**WHAT THE TASK ASKS**
Only lines holding the word "justify" are needed; copy each of them from the material.
*** Block opens ***
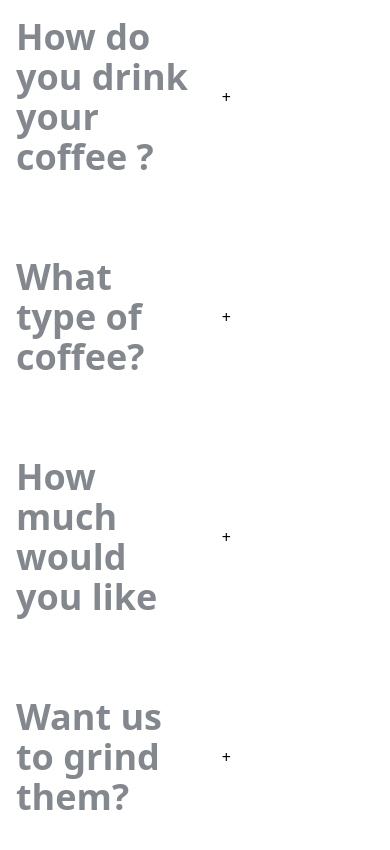
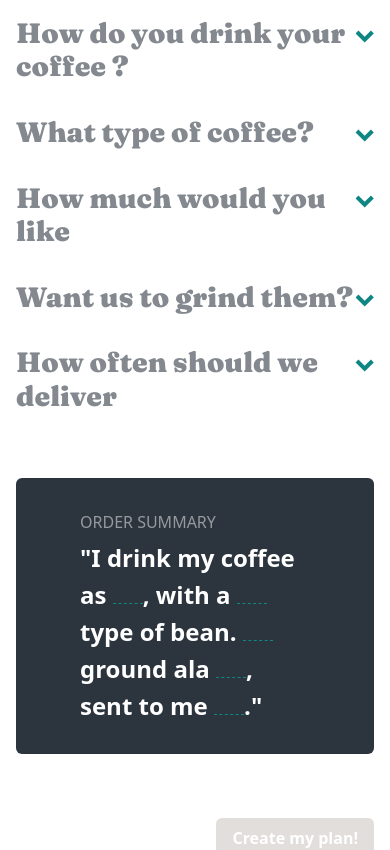
Before and after one commit to azanra/coffee-subscription, a React (Vite) app: page /plan in a window 390 px wide. Shown: the part 1940-2790 px from the top of the page. Built offline with nearby package versions, Linux system fonts and the light colour scheme.

Commit message:
feat: add responsive table of content

```diff
--- a/src/App.css
+++ b/src/App.css
@@ -27,13 +27,15 @@
 
   --neutral-900: #343e4c;
   --neutral-500: #848990;
+  --neutral-100: #f4f1eb;
   --neutral-50: #fefcf6;
-
+  --neutral-0: #ffffff;
   --teal-600: #0e8684;
 
   --orange-200: #fdd6ba;
 
   --radius-6: 6px;
+  --radius-8: 8px;
   --radius-12: 12px;
 
   font-family: var(--system-font);
@@ -50,6 +52,20 @@
   font-family: "Fraunces";
   font-size: 40px;
   line-height: 100%;
+  letter-spacing: 0px;
+}
+
+@utility text-preset-2 {
+  font-family: "Fraunces";
+  font-size: 40px;
+  line-height: 120%;
+  letter-spacing: 0px;
+}
+
+@utility text-preset-2-mobile {
+  font-family: "Fraunces";
+  font-size: 28px;
+  line-height: 120%;
   letter-spacing: 0px;
 }
 
--- a/src/pages/plan/components/Content.tsx
+++ b/src/pages/plan/components/Content.tsx
@@ -1,7 +1,10 @@
-import React, { useState } from "react";
+import React, { useRef, useState } from "react";
 import QuestionDropdown from "./QuestionDropdown";
-import type { ITableOfContentOption } from "./TableOfContent";
-import type { Order } from "./OrderSummary";
+import type {
+  IOrder,
+  ITableOfContentOption,
+} from "../interfaces/PlanInterface";
+import Arrow from "../../../assets/plan/desktop/icon-arrow.svg";
 
 interface IContent {
   id: string;
@@ -10,8 +13,8 @@ interface IContent {
   isCapsules: boolean;
   selectedContent: string;
   setSelectedContent: React.Dispatch<React.SetStateAction<string>>;
-  order: Order;
-  setOrder: React.Dispatch<React.SetStateAction<Order>>;
+  order: IOrder;
+  setOrder: React.Dispatch<React.SetStateAction<IOrder>>;
 }
 
 const Content = ({
@@ -25,6 +28,7 @@ const Content = ({
   setOrder,
 }: IContent) => {
   const [isShown, setIsShown] = useState(false);
+  const imgRef = useRef<HTMLImageElement>(null);
 
   const handleOrder = (orderOption: string, orderValue: string) => {
     if (orderOption === "preference" && orderValue === "Capsule") {
@@ -43,31 +47,33 @@ const Content = ({
     });
   };
 
-  const isDisabled = isCapsules && id === "grindOption";
-  console.log(order);
+  const handleClick = () => {
+    setIsShown(!isShown);
+    setSelectedContent(id);
+
+    imgRef?.current?.setAttribute(
+      "style",
+      `transform: rotate(${isShown ? 360 : 180}deg)`,
+    );
+  };
 
   return (
-    <div className="cursor-pointer w-full">
-      <button
-        className={`${isDisabled ? "opacity-50" : ""} w-full flex mb-[40px] gap-[32px] items-center justify-between`}
-        disabled={isDisabled}
-        onClick={() => {
-          setIsShown(!isShown);
-          setSelectedContent(id);
-        }}
+    <div className="flex flex-col gap-[24px] md:gap-[32px] lg:gap-[48px]">
+      <div
+        onClick={() => handleClick()}
+        className="flex items-baseline justify-between md:items-center"
       >
+        <button>
           <h1
             id={`${id}`}
-          className={`${
-            selectedContent === id
-              ? "underline text-[#2C343E]"
-              : "text-[#83888f]"
-          } text-4xl text-start font-extrabold hover:text-[#2C343E]`}
+            className={`text-preset-2-mobile text-(--neutral-500) md:text-preset-2 text-start`}
           >
             {question}
           </h1>
-        <div>+</div>
         </button>
+        <img src={Arrow} ref={imgRef} />
+      </div>
+
       {isShown && (
         <QuestionDropdown
           options={options}
--- a/src/pages/plan/components/CustomizePlan.tsx
+++ b/src/pages/plan/components/CustomizePlan.tsx
@@ -13,14 +13,12 @@ const CustomizePlan = () => {
     grindOption: null,
     deliveries: null,
   });
-
   const [selectedContent, setSelectedContent] = useState("");
 
-  const isCapsules = order.preference === "Capsule";
   console.log({ order, selectedContent });
 
   return (
-    <div className="flex flex-col gap-[64px] lg:flex-row lg:gap-[128px]">
+    <div className="flex flex-col gap-[64px] lg:flex-row lg:justify-around">
       <div className="lg:w-[252px]">
         {QUESTION_LIST.map((list, index) => {
           return (
@@ -36,21 +34,14 @@ const CustomizePlan = () => {
           );
         })}
       </div>
-      <div className="w-[60%]">
-        {QUESTION_LIST.map((list, index) => {
-          return (
+
+      <div className="flex flex-col lg:max-w-[730px]">
         <TableOfContent
-              key={list.id}
-              list={list}
-              isLastItem={index === QUESTION_LIST.length - 1}
-              isCapsules={isCapsules}
           selectedContent={selectedContent}
           setSelectedContent={setSelectedContent}
           order={order}
           setOrder={setOrder}
         />
-          );
-        })}
         <OrderSummary order={order} />
       </div>
     </div>
--- a/src/pages/plan/components/QuestionDropdown.tsx
+++ b/src/pages/plan/components/QuestionDropdown.tsx
@@ -1,17 +1,19 @@
-import type { Order } from "./OrderSummary";
-import type { ITableOfContentOption } from "./TableOfContent";
+import type {
+  IOrder,
+  ITableOfContentOption,
+} from "../interfaces/PlanInterface";
 
 interface IQuestionDropdown {
   options: ITableOfContentOption[];
   orderOption: string;
-  order: Order;
+  order: IOrder;
   handleOrder: (orderOption: string, orderValue: string) => void;
 }
 
 interface IQuestionList {
   option: ITableOfContentOption;
   orderOption: string;
-  order: Order;
+  order: IOrder;
   handleOrder: (orderOption: string, orderValue: string) => void;
 }
 
@@ -22,7 +24,7 @@ const QuestionDropdown = ({
   order,
 }: IQuestionDropdown) => {
   return (
-    <div className="flex gap-[32px]">
+    <div className="flex flex-col md:flex-row gap-[16px] md:gap-[24px]">
       {options.map((option) => {
         return (
           <QuestionList
@@ -45,14 +47,22 @@ const QuestionList = ({
   order,
 }: IQuestionList) => {
   const { header, body } = option;
-  const isSelected = order[orderOption as keyof Order] === header;
+  const isSelected = order[orderOption as keyof IOrder] === header;
   return (
     <div
       onClick={() => handleOrder(orderOption, header)}
-      className={`${isSelected ? "bg-[#0e8784] text-white" : "bg-[#f4f1eb] hover:bg-[#fdd6ba]"} w-[220px] h-[200px] px-[16px] py-[24px] rounded-md `}
+      className={`flex-[1_1_0] flex flex-col gap-[16px] lg:gap-[24px] p-[20px] lg:px-[24px] lg:py-[32px] ${isSelected ? "bg-(--teal-600)" : "bg-(--neutral-100)"} rounded-(--radius-8)`}
     >
-      <h1 className="font-bold text-xl mb-[8px]">{header}</h1>
-      <p className="text-sm">{body}</p>
+      <h1
+        className={`text-preset-4 ${isSelected ? "text-(--neutral-0)" : "text-(--neutral-900)"}`}
+      >
+        {header}
+      </h1>
+      <p
+        className={`text-preset-6 ${isSelected ? "text-(--neutral-50)" : "text-(--neutral-900)"}`}
+      >
+        {body}
+      </p>
     </div>
   );
 };
--- a/src/pages/plan/components/TableOfContent.tsx
+++ b/src/pages/plan/components/TableOfContent.tsx
@@ -1,48 +1,38 @@
 import type React from "react";
 import Content from "./Content";
-import type { Order } from "./OrderSummary";
+import type { IOrder } from "../interfaces/PlanInterface";
+import { QUESTION_LIST } from "../utils/planUtils";
 
 interface ITableOfContent {
-  list: {
-    id: string;
-    question: string;
-    name: string;
-    options: ITableOfContentOption[];
-  };
-  isLastItem: boolean;
-  isCapsules: boolean;
   selectedContent: string;
   setSelectedContent: React.Dispatch<React.SetStateAction<string>>;
-  order: Order;
-  setOrder: React.Dispatch<React.SetStateAction<Order>>;
-}
-
-export interface ITableOfContentOption {
-  header: string;
-  body: string;
+  order: IOrder;
+  setOrder: React.Dispatch<React.SetStateAction<IOrder>>;
 }
 
 const TableOfContent = ({
-  list,
-  isLastItem,
-  isCapsules,
   selectedContent,
   setSelectedContent,
   order,
   setOrder,
 }: ITableOfContent) => {
   return (
-    <div className={`flex gap-[64px] ${!isLastItem && "mb-[40px]"}`}>
+    <div className="flex flex-col gap-[32px] md:gap-[48px] lg:gap-[80px] lg:max-w-[730px]">
+      {QUESTION_LIST.map((list) => {
+        return (
           <Content
+            key={list.id}
             id={list.id}
             question={list.question}
             options={list.options}
-        isCapsules={isCapsules}
+            isCapsules={order.preference === "Capsule"}
             selectedContent={selectedContent}
             setSelectedContent={setSelectedContent}
             order={order}
             setOrder={setOrder}
           />
+        );
+      })}
     </div>
   );
 };
--- a/src/pages/plan/interfaces/PlanInterface.ts
+++ b/src/pages/plan/interfaces/PlanInterface.ts
@@ -5,3 +5,8 @@ export interface IOrder {
   grindOption: string | null;
   deliveries: string | null;
 }
+
+export interface ITableOfContentOption {
+  header: string;
+  body: string;
+}
```
Lines whose indentation alone changed are shown as unchanged.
*** Block closes ***
**YOUR SOLUTION**
-        className={`${isDisabled ? "opacity-50" : ""} w-full flex mb-[40px] gap-[32px] items-center justify-between`}
+        className="flex items-baseline justify-between md:items-center"
+    <div className="flex flex-col gap-[64px] lg:flex-row lg:justify-around">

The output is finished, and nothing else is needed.